Tyson’s analysis is based on eighty-eight sue and settle cases arising under the Clean Air Act, Clean Water Act, and the Endangered species act during the Obama administration.  This data set includes twenty-eight cases that were missed by the Chamber of Commerce in its 2013 report, Sue and Settle: Regulating Behind Closed Doors.  In his analysis Tyson is careful to distinguish between decision-forcing consent decrees, which simply require the agency to do what it is statutorily required to do and do not have a potentially adverse effect on public participation in rulemaking, and substantive consent degrees, in which the agency agrees to propose a particular regulatory change, with dismissal of the litigation dependent upon adoption of that change after public notice and comment. Of the total eighty-eight sue and settle suits, seventy-nine were brought by environmental groups.  But all but four of these suits by environmentalists sought decision-forcing consent decrees, not substantive outcomes. And in three of those four cases, there was at least one industry intervenor that had a right to be heard on the proposed decree.  Tyson concludes: “Sue-and-settle, when used by environmental group plaintiffs, is not principally about secret, backdoor rulemaking.” Instead, overwhelmingly, environmental groups used litigation to enforce existing statutory requirements. 

Ironically, although industry brought far fewer sue and settle suits overall (only nine compared to the environmental groups’ 79), five of those suits resulted in consent decrees with substantive terms. And there was no environmental intervenor in any of those cases to contest entry of the consent decree. Based on the data, industry used sue and settle to achieve substantive outcomes more often than environmental groups.
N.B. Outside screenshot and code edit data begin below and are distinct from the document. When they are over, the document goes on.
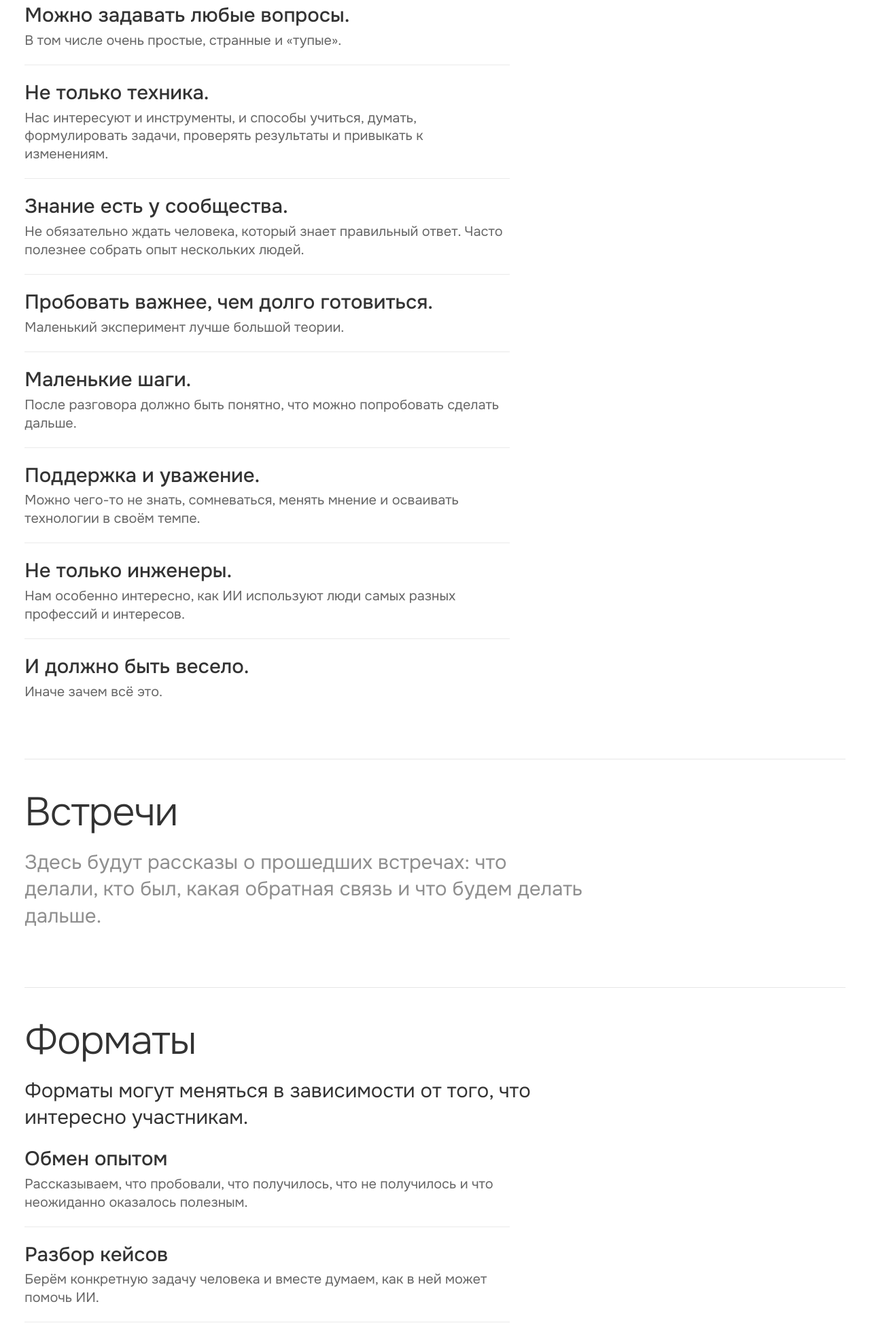
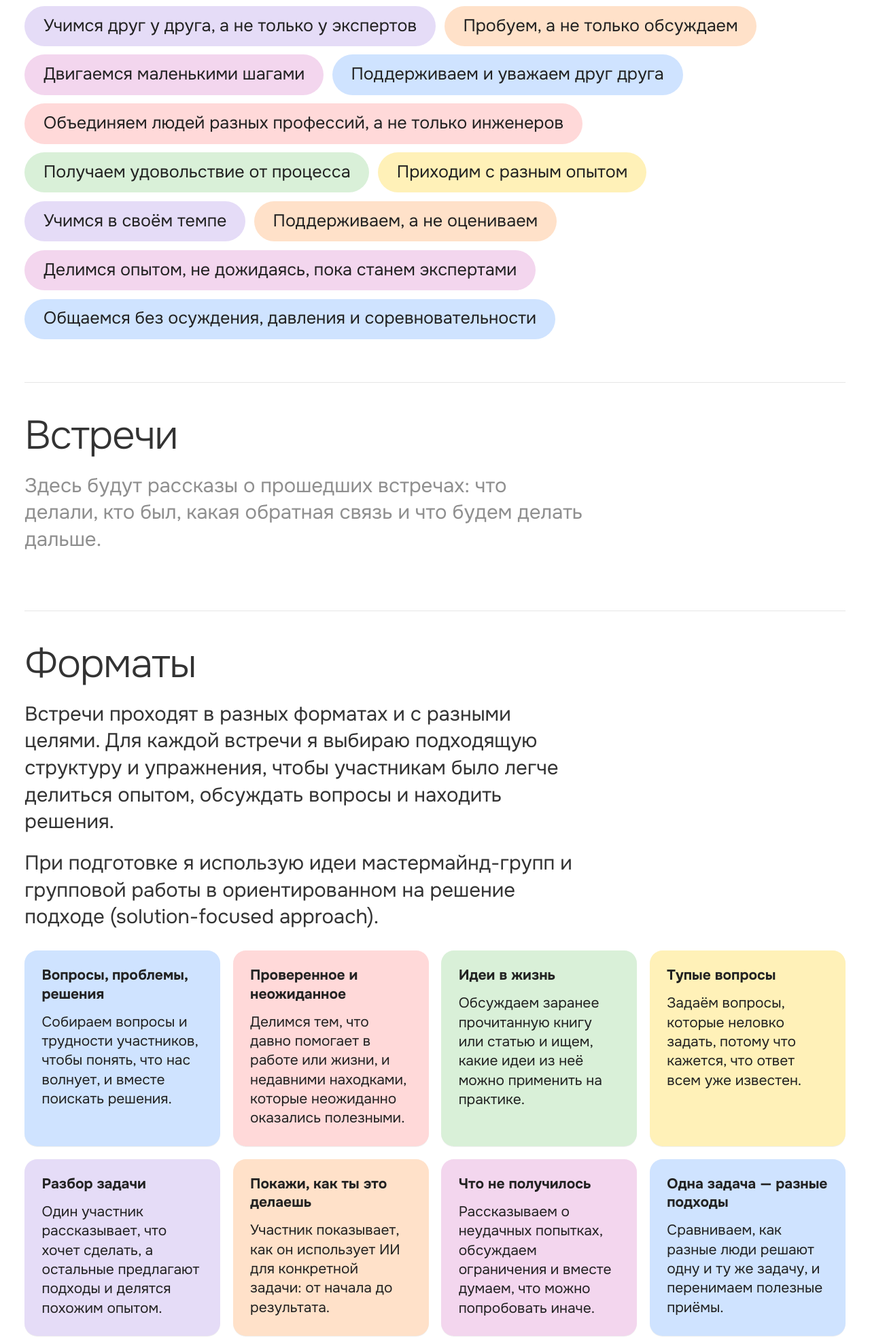
Before and after one commit to zeniasofronov/untilASI, a plain HTML site: page index.html in a window 1280 px wide. Shown: the part 1188-3156 px from the top of the page at 68% size. Drawn offline with nearby package versions, Linux system fonts and the light colour scheme.

Commit message:
Principles as pills, formats as colored cards, new formats intro
Co-Authored-By: Claude Sonnet 5.5 <noreply@anthropic.com>

```diff
--- a/index.html
+++ b/index.html
@@ -7,7 +7,7 @@
 <meta name="description" content="Экспериментальное сообщество людей, которые хотят лучше разобраться, как жить в мире с ИИ. Онлайн и офлайн в Берлине.">
 <link rel="preconnect" href="https://fonts.googleapis.com">
 <link rel="preconnect" href="https://fonts.gstatic.com" crossorigin>
-<link href="https://fonts.googleapis.com/css2?family=Onest:wght@300;400;500&family=Playfair+Display:wght@700&family=Comfortaa:wght@700&family=Oswald:wght@700&display=swap" rel="stylesheet">
+<link href="https://fonts.googleapis.com/css2?family=Onest:wght@300;400;500;700&family=Playfair+Display:wght@700&family=Comfortaa:wght@700&family=Oswald:wght@700&display=swap" rel="stylesheet">
 <style>
   :root {
     --text: 51, 51, 51;
@@ -121,6 +121,28 @@
   .meeting h3 { margin: 0 0 0.2rem; font-weight: 500; font-size: clamp(1.2rem, 3.8vw, 1.6rem); }
   .meeting .when { margin: 0 0 0.8rem; font-size: 0.85rem; color: rgba(var(--text), .55); }
   .meeting p { font-size: 1rem; margin: 0 0 0.6rem; }
+  .pills { display: flex; flex-wrap: wrap; gap: 0.6rem; max-width: none; }
+  .pills li { padding: 0.55em 1.1em; border-radius: 999px; font-size: clamp(1rem, 3.2vw, 1.2rem); line-height: 1.25; color: #222; }
+  .pills .c0 { background: #cfe3ff; }
+  .pills .c1 { background: #ffd9d9; }
+  .pills .c2 { background: #d9f0d8; }
+  .pills .c3 { background: #fff1b8; }
+  .pills .c4 { background: #e5dcf7; }
+  .pills .c5 { background: #ffe1c9; }
+  .pills .c6 { background: #f3d6ee; }
+  .cards { display: grid; grid-template-columns: repeat(auto-fill, minmax(13rem, 1fr)); gap: 0.9rem; max-width: none; margin-top: 1.4rem; }
+  .cards li { display: flex; flex-direction: column; gap: 0.6rem; padding: 1.1rem 1.2rem 1.3rem; border-radius: 0.9rem; box-shadow: 0 1px 0 rgba(var(--text), .08); transition: transform .15s, box-shadow .15s; }
+  .cards li:hover { transform: translateY(-2px); box-shadow: 0 0.5em 1.2em -0.5em rgba(var(--text), .35); }
+  .cards h3 { margin: 0; font-weight: 700; font-size: 1rem; line-height: 1.3; }
+  .cards p { margin: 0; font-weight: 400; font-size: 1rem; line-height: 1.35; color: #222; max-width: none; }
+  .cards li { color: #222; }
+  .cards .k0 { background: #cfe3ff; }
+  .cards .k1 { background: #ffd9d9; }
+  .cards .k2 { background: #d9f0d8; }
+  .cards .k3 { background: #fff1b8; }
+  .cards .k4 { background: #e5dcf7; }
+  .cards .k5 { background: #ffe1c9; }
+  .cards .k6 { background: #f3d6ee; }
 </style>
 </head>
 <body>
@@ -140,17 +162,22 @@
 
   <section id="principles">
     <h2>Принципы</h2>
-    <ul class="items">
-      <li><b>Конкретная задача важнее инструмента.</b><span>Мы начинаем не с «что умеет новый ChatGPT», а с того, что человек хочет сделать.</span></li>
-      <li><b>Одна область лучше, чем всё про ИИ сразу.</b><span>Проще разобраться глубже, если обсуждать конкретную тему, профессию или задачу.</span></li>
-      <li><b>Можно задавать любые вопросы.</b><span>В том числе очень простые, странные и «тупые».</span></li>
-      <li><b>Не только техника.</b><span>Нас интересуют и инструменты, и способы учиться, думать, формулировать задачи, проверять результаты и привыкать к изменениям.</span></li>
-      <li><b>Знание есть у сообщества.</b><span>Не обязательно ждать человека, который знает правильный ответ. Часто полезнее собрать опыт нескольких людей.</span></li>
-      <li><b>Пробовать важнее, чем долго готовиться.</b><span>Маленький эксперимент лучше большой теории.</span></li>
-      <li><b>Маленькие шаги.</b><span>После разговора должно быть понятно, что можно попробовать сделать дальше.</span></li>
-      <li><b>Поддержка и уважение.</b><span>Можно чего-то не знать, сомневаться, менять мнение и осваивать технологии в своём темпе.</span></li>
-      <li><b>Не только инженеры.</b><span>Нам особенно интересно, как ИИ используют люди самых разных профессий и интересов.</span></li>
-      <li><b>И должно быть весело.</b><span>Иначе зачем всё это.</span></li>
+    <ul class="pills">
+      <li class="c0">Отталкиваемся от задач, а не от инструментов</li>
+      <li class="c1">Разбираемся в конкретных темах, а не во всём сразу</li>
+      <li class="c2">Задаём любые вопросы, даже самые простые</li>
+      <li class="c3">Говорим не только о технологиях, но и о жизни с ними</li>
+      <li class="c4">Учимся друг у друга, а не только у экспертов</li>
+      <li class="c5">Пробуем, а не только обсуждаем</li>
+      <li class="c6">Двигаемся маленькими шагами</li>
+      <li class="c0">Поддерживаем и уважаем друг друга</li>
+      <li class="c1">Объединяем людей разных профессий, а не только инженеров</li>
+      <li class="c2">Получаем удовольствие от процесса</li>
+      <li class="c3">Приходим с разным опытом</li>
+      <li class="c4">Учимся в своём темпе</li>
+      <li class="c5">Поддерживаем, а не оцениваем</li>
+      <li class="c6">Делимся опытом, не дожидаясь, пока станем экспертами</li>
+      <li class="c0">Общаемся без осуждения, давления и соревновательности</li>
     </ul>
   </section>
 
@@ -171,15 +198,19 @@
 
   <section id="formats">
     <h2>Форматы</h2>
-    <p>Форматы могут меняться в зависимости от того, что интересно участникам.</p>
-    <ul class="items">
-      <li><b>Обмен опытом</b><span>Рассказываем, что пробовали, что получилось, что не получилось и что неожиданно оказалось полезным.</span></li>
-      <li><b>Разбор кейсов</b><span>Берём конкретную задачу человека и вместе думаем, как в ней может помочь ИИ.</span></li>
-      <li><b>Тупые вопросы</b><span>Можно принести вопрос, который неловко задавать где-то ещё, потому что кажется, что «все это уже знают».</span></li>
-      <li><b>Поговорить дальше</b><span>Кто-то приносит тему, идею, статью, эксперимент или наблюдение, которое хочется обсудить с другими.</span></li>
-      <li><b>Совместное чтение</b><span>Читаем книги, статьи и исследования и пытаемся понять, что из них действительно можно использовать.</span></li>
-      <li><b>ИИ в конкретной области</b><span>Разбираемся, как ИИ может быть полезен, например, в образовании, дизайне, консультировании, исследованиях или повседневной жизни.</span></li>
-      <li><b>Как учиться ИИ</b><span>Обсуждаем не только отдельные инструменты, но и то, как вообще осваивать быстро меняющиеся технологии.</span></li>
+    <p>Встречи проходят в разных форматах и с разными целями. Для каждой встречи я выбираю подходящую структуру и упражнения, чтобы участникам было легче делиться опытом, обсуждать вопросы и находить решения.</p>
+    <p>При подготовке я использую идеи мастермайнд-групп и групповой работы в ориентированном на решение подходе (solution-focused approach).</p>
+    <ul class="cards">
+      <li class="k0"><h3>Вопросы, проблемы, решения</h3><p>Собираем вопросы и трудности участников, чтобы понять, что нас волнует, и вместе поискать решения.</p></li>
+      <li class="k1"><h3>Проверенное и неожиданное</h3><p>Делимся тем, что давно помогает в работе или жизни, и недавними находками, которые неожиданно оказались полезными.</p></li>
+      <li class="k2"><h3>Идеи в жизнь</h3><p>Обсуждаем заранее прочитанную книгу или статью и ищем, какие идеи из неё можно применить на практике.</p></li>
+      <li class="k3"><h3>Тупые вопросы</h3><p>Задаём вопросы, которые неловко задать, потому что кажется, что ответ всем уже известен.</p></li>
+      <li class="k4"><h3>Разбор задачи</h3><p>Один участник рассказывает, что хочет сделать, а остальные предлагают подходы и делятся похожим опытом.</p></li>
+      <li class="k5"><h3>Покажи, как ты это делаешь</h3><p>Участник показывает, как он использует ИИ для конкретной задачи: от начала до результата.</p></li>
+      <li class="k6"><h3>Что не получилось</h3><p>Рассказываем о неудачных попытках, обсуждаем ограничения и вместе думаем, что можно попробовать иначе.</p></li>
+      <li class="k0"><h3>Одна задача — разные подходы</h3><p>Сравниваем, как разные люди решают одну и ту же задачу, и перенимаем полезные приёмы.</p></li>
+      <li class="k1"><h3>Разберём вместе</h3><p>Смотрим на результат работы с ИИ и обсуждаем, что получилось хорошо, что вызывает сомнения и как это проверить или улучшить.</p></li>
+      <li class="k2"><h3>Следующий маленький шаг</h3><p>В конце встречи делимся тем, что хотим попробовать после разговора, а на следующей встрече можем рассказать, что получилось.</p></li>
     </ul>
   </section>
 
```
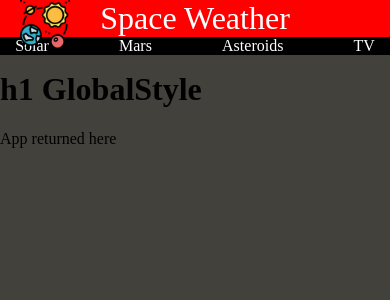
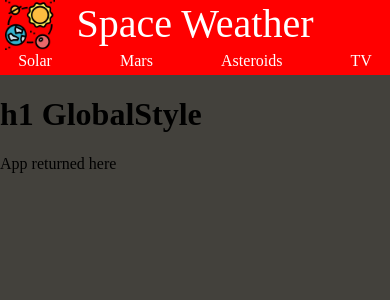
Before and after one commit to andypants888/space-weather, a React (Create React App) app: page / in a window 390 px wide. Shown: the top 300 px of the page. Built offline with nearby package versions, Linux system fonts and the light colour scheme.

Commit message:
build: complete nonresponsive static header

```diff
--- a/src/GlobalStyle.js
+++ b/src/GlobalStyle.js
@@ -6,7 +6,7 @@
      --white: #ffffff;
      --grey: #43413C;
      --red: #FF0000;
-     --fontSuperBig: 2rem;
+     --fontSuperBig: 2.5rem;
      --fontBig: 1.7rem;
      --fontMed: 1.2rem;
      --fontSmall: 1rem;
--- a/src/components/Header/Header.styles.js
+++ b/src/components/Header/Header.styles.js
@@ -3,8 +3,7 @@
 export const Wrapper = styled.div`
   --iconHeight: 50px;
   background-color: var(--red);
-  padding: 0 20px;
-  height: var(--iconHeight);
+  padding: 0 5px;
 
   @media screen and (min-width: 500px) {
     height: calc(var(--iconHeight) + 25px);
@@ -29,11 +28,11 @@
 `;
 
 export const Navbar = styled.div`
-  background-color: black;
+  /* background-color: black; */
 
   ul {
     list-style: none;
-    padding: 0;
+    padding: 5px;
     margin: 0;
     width: 500px;
     display: flex;
@@ -42,7 +41,7 @@
 `;
 
 export const LogoImg = styled.img`
-position: absolute;
+  position: absolute;
   height: var(--iconHeight);
 
   @media screen and (min-width: 500px) {
```
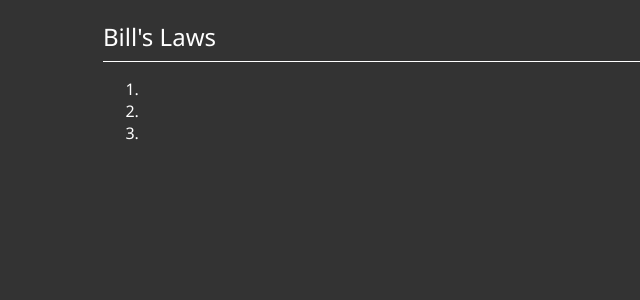
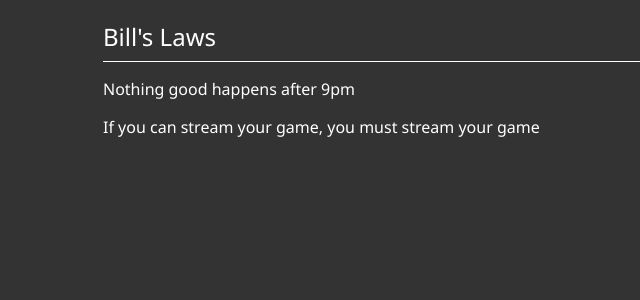
Before and after one commit to gweng88/website, a Jekyll site: the page built from billslaws.md, in a window 1280 px wide. Shown: the top 300 px of the page, without its empty margins (137-777 px from the left). Built offline with Jekyll 4.4.1, drawn with Linux system fonts in a browser that asks for light colours.

Commit message:
bills law

```diff
--- a/billslaws.md
+++ b/billslaws.md
@@ -4,6 +4,6 @@ layout: post
 permalink: /laws
 ---
 
-1.
-2.
-3.
+Nothing good happens after 9pm
+
+If you can stream your game, you must stream your game
```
And the total number of substantive sue and settle suits by industry and environmental groups was relatively small (9, or 10% of the 88 cases). Improving public participation is always worth attention, but one wonders what all the fuss was about.